In theory, and in practice sufficiently to avoid lawsuits for bait-and-switch or false advertising charges, the games are free to play. However, the freebies go only far enough to get you hooked into the game–kind of like the stereotypical drug dealer.
All of a sudden, in order to expand to the next level, complete a “quest,” or other advancement, you’ll find yourself in need of ridiculous quantities of certain materials. While actions within the game play do deliver some materials, as well as doling out little bits of “energy” (lives), and game-coins with which you can purchase other goods in the game shop, the rate at which these things are distributed is quite slow.
However, there are some materials either not offered in the game shop for the free “coins,” or they cost such a high amount of in-game coins that it is nearly impossible to amass the amount. Most of these items are available to be ‘gifted’ to you by your game neighbors. This gambit, though, is usually limited to one per person per day (an 18 to 24 hour period).
Have We Got a Deal For You!
You’re in luck–the incredible luck! You don’t have to wait at all! You can buy all you need right now! All they want is your credit card number, or your Pay Pal account authorization, so they can charge you actual, real hard-earned cash money to buy the imaginary goods to advance in the game. Wow! Isn’t that just so nice of them?
Not on your life! There is no way I would ever pay money to play a game that is supposed to be free! You see, to me, free means free. Just that, and nothing else. Free all the way. No hidden charges, tricks or gimmicks that cost money later on.
Apparently, however, there are a lot of people who do not agree with me. This phenomenon has expanded to the point that gift cards for most of these games can be had at many stores!!
WOW! Now, I don’t mind paying for a game that I buy on a CD and install in my own computer. But for that, I pay one time only, and the game is mine to play as often as I wish, with no further costs. But to pay to play on an ongoing basis for a game you are never going to own, and to have nothing to show for the money–that, to me, is incomprehensible.
The upside to these games is that in most of them, a round can be played rather quickly, if you’ve a few moments to kill–(depending on your strategy). If you stick to your own territory on one pass through the game, it won’t take too long before you use up all your energy for that session, and you’re done, probably within about 10 or 15 minutes.

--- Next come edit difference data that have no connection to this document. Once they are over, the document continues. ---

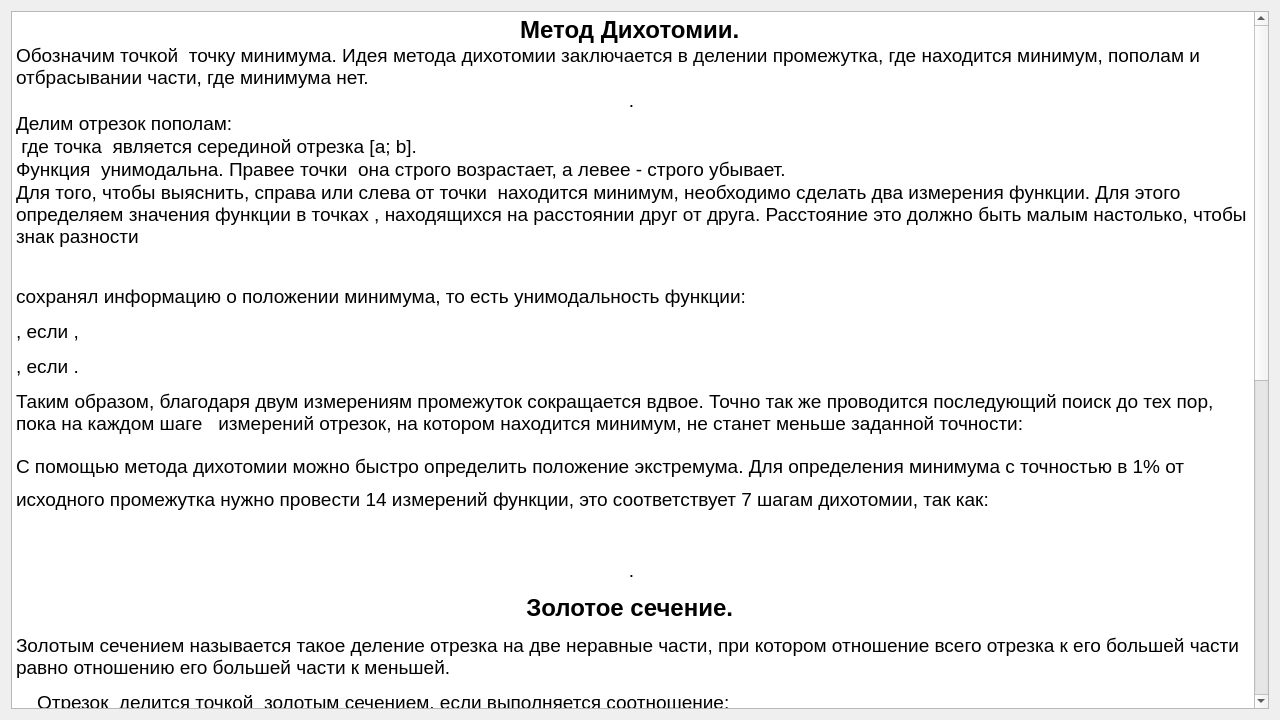
BiGoRGgg/KambulovaVukolovRyzhov, file Programm/TheoryW.ui: the form before one commit.
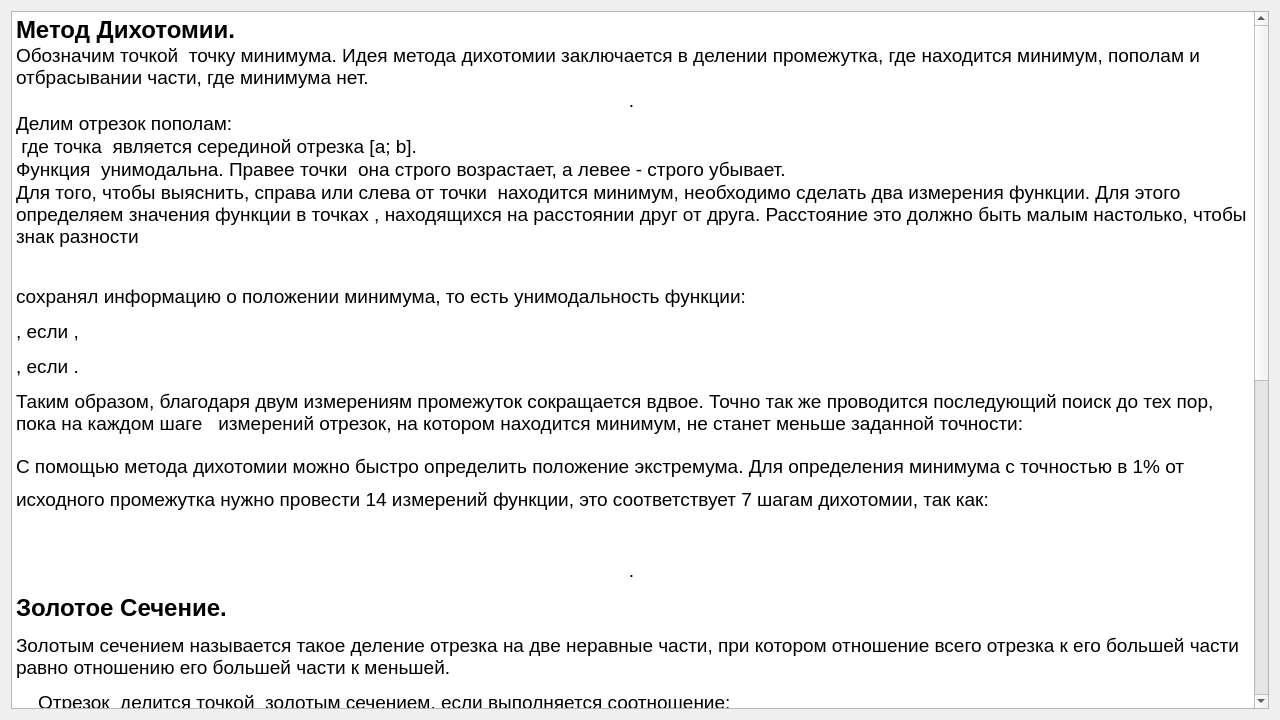
The form after the commit. Icons and pictures are not drawn.

```diff
--- a/Programm/TheoryW.ui
+++ b/Programm/TheoryW.ui
@@ -21,7 +21,7 @@
 &lt;html&gt;&lt;head&gt;&lt;meta name=&quot;qrichtext&quot; content=&quot;1&quot; /&gt;&lt;style type=&quot;text/css&quot;&gt;
 p, li { white-space: pre-wrap; }
 &lt;/style&gt;&lt;/head&gt;&lt;body style=&quot; font-family:'MS Shell Dlg 2'; font-size:8.25pt; font-weight:400; font-style:normal;&quot;&gt;
-&lt;p align=&quot;center&quot; style=&quot; margin-top:12px; margin-bottom:0px; margin-left:0px; margin-right:0px; -qt-block-indent:0; text-indent:0px;&quot;&gt;&lt;span style=&quot; font-family:'Times New Roman,serif'; font-size:18pt; font-weight:600;&quot;&gt;Метод Дихотомии.&lt;/span&gt;&lt;span style=&quot; font-size:18pt;&quot;&gt; &lt;/span&gt;&lt;/p&gt;
+&lt;p style=&quot; margin-top:12px; margin-bottom:0px; margin-left:0px; margin-right:0px; -qt-block-indent:0; text-indent:0px;&quot;&gt;&lt;span style=&quot; font-family:'Times New Roman,serif'; font-size:18pt; font-weight:600;&quot;&gt;Метод Дихотомии.&lt;/span&gt;&lt;span style=&quot; font-size:8pt;&quot;&gt; &lt;/span&gt;&lt;/p&gt;
 &lt;p style=&quot; margin-top:0px; margin-bottom:0px; margin-left:0px; margin-right:0px; -qt-block-indent:0; text-indent:0px;&quot;&gt;&lt;span style=&quot; font-family:'Times New Roman,serif'; font-size:14pt;&quot;&gt;Обозначим точкой &lt;/span&gt;&lt;img src=&quot;file:///C:\Users\error\AppData\Local\Temp\msohtmlclip1\01\clip_image002.png&quot; width=&quot;17&quot; height=&quot;25&quot; /&gt;&lt;span style=&quot; font-family:'Times New Roman,serif'; font-size:14pt;&quot;&gt; точку минимума. Идея метода дихотомии заключается в делении промежутка, где находится минимум, пополам и отбрасывании части, где минимума нет. &lt;/span&gt;&lt;/p&gt;
 &lt;p align=&quot;center&quot; style=&quot; margin-top:0px; margin-bottom:0px; margin-left:0px; margin-right:0px; -qt-block-indent:0; text-indent:0px; background-color:#ffffff;&quot;&gt;&lt;img src=&quot;file:///C:\Users\error\AppData\Local\Temp\msohtmlclip1\01\clip_image004.png&quot; width=&quot;84&quot; height=&quot;25&quot; /&gt;&lt;span style=&quot; font-family:'Times New Roman,serif'; font-size:14pt;&quot;&gt;.&lt;/span&gt;&lt;span style=&quot; font-size:8pt;&quot;&gt; &lt;/span&gt;&lt;/p&gt;
 &lt;p style=&quot; margin-top:0px; margin-bottom:0px; margin-left:0px; margin-right:0px; -qt-block-indent:0; text-indent:0px; background-color:#ffffff;&quot;&gt;&lt;span style=&quot; font-family:'Times New Roman,serif'; font-size:14pt;&quot;&gt;Делим отрезок пополам:&lt;/span&gt;&lt;span style=&quot; font-size:8pt;&quot;&gt; &lt;/span&gt;&lt;/p&gt;
@@ -37,9 +37,9 @@
 &lt;p style=&quot; margin-top:0px; margin-bottom:0px; margin-left:0px; margin-right:0px; -qt-block-indent:0; text-indent:0px; line-height:150%;&quot;&gt;&lt;span style=&quot; font-family:'Times New Roman,serif'; font-size:14pt;&quot;&gt;С помощью метода дихотомии можно быстро определить положение экстремума. Для определения минимума с точностью в 1% от исходного промежутка нужно провести 14 измерений функции, это соответствует 7 шагам дихотомии, так как:&lt;/span&gt;&lt;span style=&quot; font-size:8pt;&quot;&gt; &lt;/span&gt;&lt;/p&gt;
 &lt;p align=&quot;center&quot; style=&quot; margin-top:12px; margin-bottom:12px; margin-left:0px; margin-right:0px; -qt-block-indent:0; text-indent:0px;&quot;&gt;&lt;img src=&quot;file:///C:\Users\error\AppData\Local\Temp\msohtmlclip1\01\clip_image028.png&quot; width=&quot;79&quot; height=&quot;45&quot; /&gt;&lt;span style=&quot; font-size:8pt;&quot;&gt; &lt;/span&gt;&lt;/p&gt;
 &lt;p align=&quot;center&quot; style=&quot; margin-top:12px; margin-bottom:12px; margin-left:0px; margin-right:0px; -qt-block-indent:0; text-indent:0px;&quot;&gt;&lt;img src=&quot;file:///C:\Users\error\AppData\Local\Temp\msohtmlclip1\01\clip_image030.png&quot; width=&quot;45&quot; height=&quot;25&quot; /&gt;&lt;span style=&quot; font-family:'Times New Roman,serif'; font-size:14pt;&quot;&gt;.&lt;/span&gt;&lt;span style=&quot; font-size:8pt;&quot;&gt; &lt;/span&gt;&lt;/p&gt;
-&lt;p align=&quot;center&quot; style=&quot; margin-top:12px; margin-bottom:12px; margin-left:0px; margin-right:0px; -qt-block-indent:0; text-indent:0px;&quot;&gt;&lt;span style=&quot; font-family:'Times New Roman,serif'; font-size:18pt; font-weight:600;&quot;&gt;Золотое сечение.&lt;/span&gt;&lt;span style=&quot; font-size:18pt;&quot;&gt; &lt;/span&gt;&lt;/p&gt;
+&lt;p style=&quot; margin-top:12px; margin-bottom:12px; margin-left:0px; margin-right:0px; -qt-block-indent:0; text-indent:0px;&quot;&gt;&lt;span style=&quot; font-family:'Times New Roman,serif'; font-size:18pt; font-weight:600;&quot;&gt;Золотое Сечение.&lt;/span&gt;&lt;span style=&quot; font-size:8pt;&quot;&gt; &lt;/span&gt;&lt;/p&gt;
 &lt;p style=&quot; margin-top:12px; margin-bottom:12px; margin-left:0px; margin-right:0px; -qt-block-indent:0; text-indent:0px;&quot;&gt;&lt;span style=&quot; font-family:'Times New Roman,serif'; font-size:14pt;&quot;&gt;Золотым сечением называется такое деление отрезка на две неравные части, при котором отношение всего отрезка к его большей части равно отношению его большей части к меньшей.&lt;/span&gt;&lt;span style=&quot; font-size:8pt;&quot;&gt; &lt;/span&gt;&lt;/p&gt;
-&lt;p style=&quot; margin-top:12px; margin-bottom:12px; margin-left:0px; margin-right:0px; -qt-block-indent:0; text-indent:0px;&quot;&gt;&lt;span style=&quot; font-family:'Times New Roman,serif'; font-size:14pt;&quot;&gt;    Отрезок &lt;/span&gt;&lt;img src=&quot;file:///C:\Users\error\AppData\Local\Temp\msohtmlclip1\01\clip_image032.png&quot; width=&quot;60&quot; height=&quot;27&quot; /&gt;&lt;span style=&quot; font-family:'Times New Roman,serif'; font-size:14pt;&quot;&gt; делится точкой &lt;/span&gt;&lt;img src=&quot;file:///C:\Users\error\AppData\Local\Temp\msohtmlclip1\01\clip_image034.png&quot; width=&quot;18&quot; height=&quot;25&quot; /&gt;&lt;span style=&quot; font-family:'Times New Roman,serif'; font-size:14pt;&quot;&gt; золотым сечением, если выполняется соотношение:&lt;/span&gt;&lt;span style=&quot; font-size:8pt;&quot;&gt; &lt;/span&gt;&lt;/p&gt;
+&lt;p style=&quot; margin-top:12px; margin-bottom:12px; margin-left:0px; margin-right:0px; -qt-block-indent:0; text-indent:0px;&quot;&gt;&lt;span style=&quot; font-family:'Times New Roman,serif'; font-size:12pt;&quot;&gt;     &lt;/span&gt;&lt;span style=&quot; font-family:'Times New Roman,serif'; font-size:14pt;&quot;&gt;Отрезок &lt;/span&gt;&lt;img src=&quot;file:///C:\Users\error\AppData\Local\Temp\msohtmlclip1\01\clip_image032.png&quot; width=&quot;60&quot; height=&quot;27&quot; /&gt;&lt;span style=&quot; font-family:'Times New Roman,serif'; font-size:14pt;&quot;&gt; делится точкой &lt;/span&gt;&lt;img src=&quot;file:///C:\Users\error\AppData\Local\Temp\msohtmlclip1\01\clip_image034.png&quot; width=&quot;18&quot; height=&quot;25&quot; /&gt;&lt;span style=&quot; font-family:'Times New Roman,serif'; font-size:14pt;&quot;&gt; золотым сечением, если выполняется соотношение:&lt;/span&gt;&lt;span style=&quot; font-size:8pt;&quot;&gt; &lt;/span&gt;&lt;/p&gt;
 &lt;p style=&quot; margin-top:12px; margin-bottom:12px; margin-left:0px; margin-right:0px; -qt-block-indent:0; text-indent:0px;&quot;&gt;&lt;img src=&quot;file:///C:\Users\error\AppData\Local\Temp\msohtmlclip1\01\clip_image036.png&quot; width=&quot;146&quot; height=&quot;45&quot; /&gt;&lt;span style=&quot; font-size:8pt;&quot;&gt; &lt;/span&gt;&lt;/p&gt;
 &lt;p style=&quot; margin-top:12px; margin-bottom:12px; margin-left:0px; margin-right:0px; -qt-block-indent:0; text-indent:0px;&quot;&gt;&lt;span style=&quot; font-family:'Times New Roman,serif'; font-size:14pt;&quot;&gt;    Пусть &lt;/span&gt;&lt;img src=&quot;file:///C:\Users\error\AppData\Local\Temp\msohtmlclip1\01\clip_image038.png&quot; width=&quot;164&quot; height=&quot;25&quot; /&gt;&lt;span style=&quot; font-family:'Times New Roman,serif'; font-size:14pt;&quot;&gt;, тогда&lt;/span&gt;&lt;span style=&quot; font-size:8pt;&quot;&gt; &lt;/span&gt;&lt;/p&gt;
 &lt;p style=&quot; margin-top:12px; margin-bottom:12px; margin-left:0px; margin-right:0px; -qt-block-indent:0; text-indent:0px;&quot;&gt;&lt;img src=&quot;file:///C:\Users\error\AppData\Local\Temp\msohtmlclip1\01\clip_image040.png&quot; width=&quot;109&quot; height=&quot;45&quot; /&gt;&lt;span style=&quot; font-size:8pt;&quot;&gt; &lt;/span&gt;&lt;/p&gt;
@@ -59,7 +59,8 @@
 &lt;p style=&quot; margin-top:12px; margin-bottom:12px; margin-left:0px; margin-right:0px; -qt-block-indent:0; text-indent:0px;&quot;&gt;&lt;span style=&quot; font-family:'Times New Roman,serif'; font-size:14pt;&quot;&gt;В данном случае для того, чтобы сократить интервал поиска минимума нам нужно произвести еще одно измерение функции &lt;/span&gt;&lt;img src=&quot;file:///C:\Users\error\AppData\Local\Temp\msohtmlclip1\01\clip_image090.png&quot; width=&quot;41&quot; height=&quot;25&quot; /&gt;&lt;span style=&quot; font-family:'Times New Roman,serif'; font-size:14pt;&quot;&gt; Разделим отрезок &lt;/span&gt;&lt;img src=&quot;file:///C:\Users\error\AppData\Local\Temp\msohtmlclip1\01\clip_image092.png&quot; width=&quot;54&quot; height=&quot;25&quot; /&gt;&lt;span style=&quot; font-family:'Times New Roman,serif'; font-size:14pt;&quot;&gt; так, чтобы меньшая часть примыкала к точке &lt;/span&gt;&lt;img src=&quot;file:///C:\Users\error\AppData\Local\Temp\msohtmlclip1\01\clip_image094.png&quot; width=&quot;14&quot; height=&quot;25&quot; /&gt;&lt;span style=&quot; font-family:'Times New Roman,serif'; font-size:14pt;&quot;&gt; Пусть &lt;/span&gt;&lt;img src=&quot;file:///C:\Users\error\AppData\Local\Temp\msohtmlclip1\01\clip_image096.png&quot; width=&quot;11&quot; height=&quot;26&quot; /&gt;&lt;span style=&quot; font-family:'Times New Roman,serif'; font-size:14pt;&quot;&gt; – точка золотого сечения этого отрезка.&lt;/span&gt;&lt;span style=&quot; font-size:8pt;&quot;&gt; &lt;/span&gt;&lt;/p&gt;
 &lt;p style=&quot; margin-top:12px; margin-bottom:12px; margin-left:0px; margin-right:0px; -qt-block-indent:0; text-indent:0px;&quot;&gt;&lt;span style=&quot; font-family:'Times New Roman,serif'; font-size:14pt;&quot;&gt;    Если &lt;/span&gt;&lt;img src=&quot;file:///C:\Users\error\AppData\Local\Temp\msohtmlclip1\01\clip_image098.png&quot; width=&quot;98&quot; height=&quot;26&quot; /&gt;&lt;span style=&quot; font-family:'Times New Roman,serif'; font-size:14pt;&quot;&gt;, то минимум локализован на отрезке &lt;/span&gt;&lt;img src=&quot;file:///C:\Users\error\AppData\Local\Temp\msohtmlclip1\01\clip_image100.png&quot; width=&quot;54&quot; height=&quot;26&quot; /&gt;&lt;span style=&quot; font-family:'Times New Roman,serif'; font-size:14pt;&quot;&gt;. В противном случае минимум локализован на отрезке &lt;/span&gt;&lt;img src=&quot;file:///C:\Users\error\AppData\Local\Temp\msohtmlclip1\01\clip_image092.png&quot; width=&quot;54&quot; height=&quot;25&quot; /&gt;&lt;span style=&quot; font-family:'Times New Roman,serif'; font-size:14pt;&quot;&gt;, причем &lt;/span&gt;&lt;img src=&quot;file:///C:\Users\error\AppData\Local\Temp\msohtmlclip1\01\clip_image096.png&quot; width=&quot;11&quot; height=&quot;26&quot; /&gt;&lt;span style=&quot; font-family:'Times New Roman,serif'; font-size:14pt;&quot;&gt; делит отрезок в золотом сечении.&lt;/span&gt;&lt;span style=&quot; font-size:8pt;&quot;&gt; &lt;/span&gt;&lt;/p&gt;
 &lt;p style=&quot; margin-top:12px; margin-bottom:12px; margin-left:0px; margin-right:0px; -qt-block-indent:0; text-indent:0px;&quot;&gt;&lt;span style=&quot; font-family:'Times New Roman,serif'; font-size:14pt;&quot;&gt;    Больший из двух отрезков, на которые разбивается интервал локализации минимума, мы делим в золотом сечении точкой &lt;/span&gt;&lt;img src=&quot;file:///C:\Users\error\AppData\Local\Temp\msohtmlclip1\01\clip_image102.png&quot; width=&quot;11&quot; height=&quot;30&quot; /&gt;&lt;span style=&quot; font-family:'Times New Roman,serif'; font-size:14pt;&quot;&gt; и так далее, пока интервал локализации не станет достаточно малым, при этом после каждого измерения функции интервал локализации составляет &lt;/span&gt;&lt;img src=&quot;file:///C:\Users\error\AppData\Local\Temp\msohtmlclip1\01\clip_image104.png&quot; width=&quot;54&quot; height=&quot;25&quot; /&gt;&lt;span style=&quot; font-family:'Times New Roman,serif'; font-size:14pt;&quot;&gt; часть длины предыдущего интервала локализации.&lt;/span&gt;&lt;span style=&quot; font-size:8pt;&quot;&gt; &lt;/span&gt;&lt;/p&gt;
-&lt;p style=&quot; margin-top:12px; margin-bottom:12px; margin-left:0px; margin-right:0px; -qt-block-indent:0; text-indent:0px;&quot;&gt;&lt;span style=&quot; font-family:'Times New Roman,serif'; font-size:14pt;&quot;&gt;         Метод локализации минимума способом золотого сечения является в некотором смысле самым оптимальным, так как он дает максимальную гарантированную скорость убывания интервала локализации. Этот метод сравнительно несложно программируется. Для точности в 1% необходимо сделать 11 измерений – это меньше, чем при методе дихотомии.&lt;/span&gt;&lt;span style=&quot; font-size:8pt;&quot;&gt; &lt;/span&gt;&lt;/p&gt;&lt;/body&gt;&lt;/html&gt;</string>
+&lt;p style=&quot; margin-top:12px; margin-bottom:12px; margin-left:0px; margin-right:0px; -qt-block-indent:0; text-indent:0px;&quot;&gt;&lt;span style=&quot; font-family:'Times New Roman,serif'; font-size:14pt;&quot;&gt;    Метод локализации минимума способом золотого сечения является в некотором смысле самым оптимальным, так как он дает максимальную гарантированную скорость убывания интервала локализации. Этот метод сравнительно несложно программируется. Для точности в 1% необходимо сделать 11 измерений – это меньше, чем при методе дихотомии.&lt;/span&gt;&lt;span style=&quot; font-size:8pt;&quot;&gt; &lt;/span&gt;&lt;/p&gt;
+&lt;p style=&quot; margin-top:12px; margin-bottom:12px; margin-left:0px; margin-right:0px; -qt-block-indent:0; text-indent:0px;&quot;&gt;&lt;span style=&quot; font-size:8pt;&quot;&gt;  &lt;/span&gt;&lt;/p&gt;&lt;/body&gt;&lt;/html&gt;</string>
      </property>
     </widget>
    </item>
```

They are for the most part, simplistic, games with unsophisticated graphics. I’m sure the target audience is supposed to be kids, but guess what! There are more adults than kids playing. It is a temporary, mindless diversion. Entertainment at the most inane level. Yet, they are a bit fun. I guess there’s still some “kid” in us all.
On the negative side, these games are huge time-sucks. As Yoda would say, “Deeper than a black hole, they are!”
When I say the graphics are ‘unsophisticated,’ I mean that the characters (avatars) are cartoonish and unrealistic. The various possible interactions (building things; planting things; visiting neighbors; tending things; shopping for things, etc.) mean that they are very graphics-intensive.
This sometimes makes game play very slow. It depends, yes, on the speed of your own computer, and whether your processor and/or video card can handle these graphics-heavy games. It also depends upon the speed of your internet connection, and how many players are currently in the game.
It is my opinion that there are certain times of the day/days of the week when there are so many players that the host site’s servers have trouble keeping up. This may explain the lock-ups, slow-downs and crashes that happen in nearly every one of these games from time to time. I should say, from time to time with annoying frequency. That is another time-suck component.
The games can have a near-hypnotic quality–it is possible to sit down to play “just for a while”– and look up a bit later and be astonished to find that 4 or more hours have elapsed!
It’s an in-computer localized alien-abduction time warp phenomenon!